I’ve read those posts on how the answer to racial division isn’t being color-blind. To be honest, they kind of felt, well, persnickety. Like the writer was using semantics to pick others apart.

After all, I didn’t doubt the sincerity of people who called themselves color-blind. I’d even used the term to describe myself a few times. To me, it meant I liked you for you – not what color your skin was.

However, today, I did an interview with two pastors who are bringing their congregations together for a combined worship service, and it changed my view. I no longer want to be color blind.


One pastor is white and the other one is black. One’s congregation is primarily white, and the others is primarily black. One’s congregation lives in a more affluent area, and the others congregation lives in what could be termed “inner city.”

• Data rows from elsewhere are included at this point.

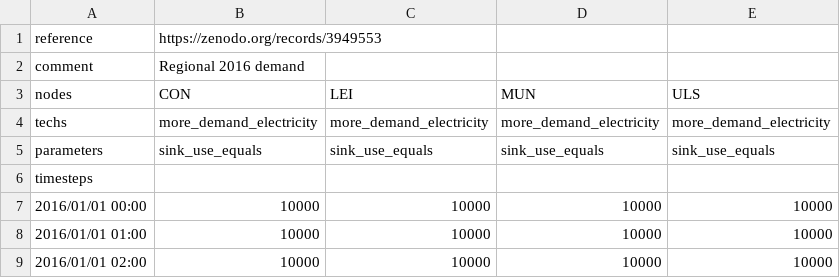
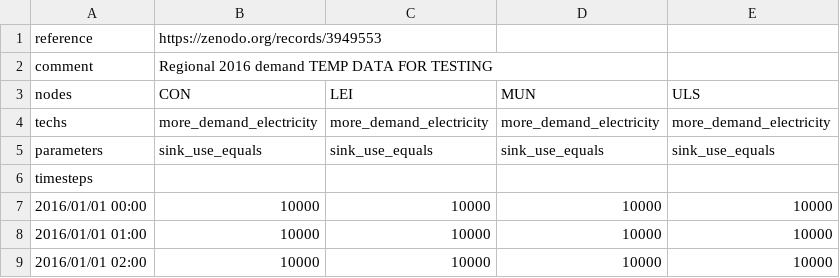
Before and after one commit to jonathangregg/calliope-pathways, a CSV file: src/calliope_pathways/model_configs/roi_wind_focus/data_sources/demand_series/2050_heating_electricity_demand_series.csv, drawn as a sheet; only a part is shown.

```diff
--- a/src/calliope_pathways/model_configs/roi_wind_focus/data_sources/demand_series/2050_heating_electricity_demand_series.csv
+++ b/src/calliope_pathways/model_configs/roi_wind_focus/data_sources/demand_series/2050_heating_electricity_demand_series.csv
@@ -1,3 +1,3 @@
 reference,https://zenodo.org/records/3949553,,,
-comment,Regional 2016 demand,,,
+comment,Regional 2016 demand TEMP DATA FOR TESTING,,,
 nodes,CON,LEI,MUN,ULS
```
Also changed, not shown: src/calliope_pathways/model_configs/roi_wind_focus/data_sources/demand_series/regional_demand_series.csv, 3 other files.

Interestingly, both pastors said that their congregants are very excited about the coming service, and they have enjoyed the opportunity to meet and serve with new people.

So, what is the bridge between these two seemingly very different congregations – congregations that in the course of a day probably wouldn’t overlap much, if at all?


Friends Meeting And Enjoying Coffee And Cookies

See, these two pastors are the best of friends. They regularly get together, pray together and encourage each other in the hard work of ministry.

And what makes their friendship work? It’s not ignoring the differences between them and letting the obvious difference in their skin colors (and the accompanying baggage that comes with that) remain unspoken.

While they both said that their common goals – reaching the community with the love of God – is one of the foundations of their friendships, they also shared that they had the hard conversations.

Only in a true friendship do you have the trust to have those hard conversations – conversations that include things like race. 

Race is often the elephant in the room. We’re all aware of it, but in order to address it, we have to cross the vast no man’s land to the other side of the room. So, instead, we hug the edges of the room, staying on our side so as not to disturb the elephant – or the status quo.


But here’s the deal – as uncomfortable and hard as it can be to talk about race and to acknowledge the issues, without really seeing someone we can’t have true relationship.

Because real relationship means truly seeing the other person. When we claim color-blindness, we aren’t seeing the other person in all their nuance and complexity.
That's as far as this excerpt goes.